The number of measles cases in California is rising. Seventy-nine people in the state are now known to be infected, 52 of them directly linked to Disney theme parks. 

Measles can be transmitted much like the common cold. But you can catch it by breathing the air where an infected person has been as long as two hours ago.

"I would say it’s one of the most contagious diseases known to mankind," says Dean Blumberg, chief of pediatric infectious disease at UC Davis.

He says almost all recent outbreaks of measles in California have involved kids whose parents have opted out of the vaccine for personal beliefs.

He says even though more than 90 percent of kindergartners were vaccinated this school year, that's just a statewide average.

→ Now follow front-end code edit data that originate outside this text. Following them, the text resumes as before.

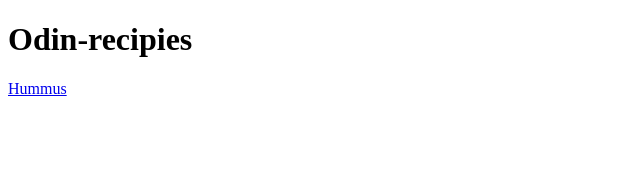
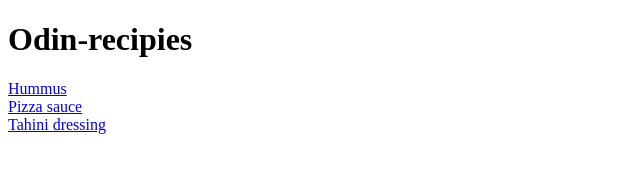
Before and after one commit to DrTellus/odin-recipies, a plain HTML site: page index.html in a window 1280 px wide. Shown: the whole page, without its empty margins (0-640 px from the left). Drawn offline with Linux system fonts and the light colour scheme.

Commit message:
Add links for recipie 2 and 3
added links on index page for recipies for pizza sauce and tahini dressing

```diff
--- a/index.html
+++ b/index.html
@@ -9,7 +9,9 @@
 
     <body>
         <h1>Odin-recipies</h1>
-        <a href="./recipies/hummus.html">Hummus</a>
+        <a href="./recipies/hummus.html">Hummus</a><br>
+        <a href="./recipies/pizza-sauce.html">Pizza sauce</a><br>
+        <a href="./recipies/tahihi-dressing.html">Tahini dressing</a>
 
     </body>
 
```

"Within communities such as school, you can get very high rates of personal belief exemption, and for measles, you need somewhere between 93 to 94 percent overall immunity to prevent further transmission, you can imagine if you have a school that has 10 percent or 20 percent personal belief exemptions, that really creates the conditions for which you can get continuing transmission," says Blumberg.

People who support personal belief exemptions from vaccinations question the safety of the shots, and say they have the right to make educated, voluntary choices. 

Meanwhile, the Sacramento County Department of Health and Human Services confirmed this week that it has been testing two suspected cases of measles. Results in one case have come back negative.

The Sacramento Bee reports that another potential measles case in Sacramento County is being tested at the state lab.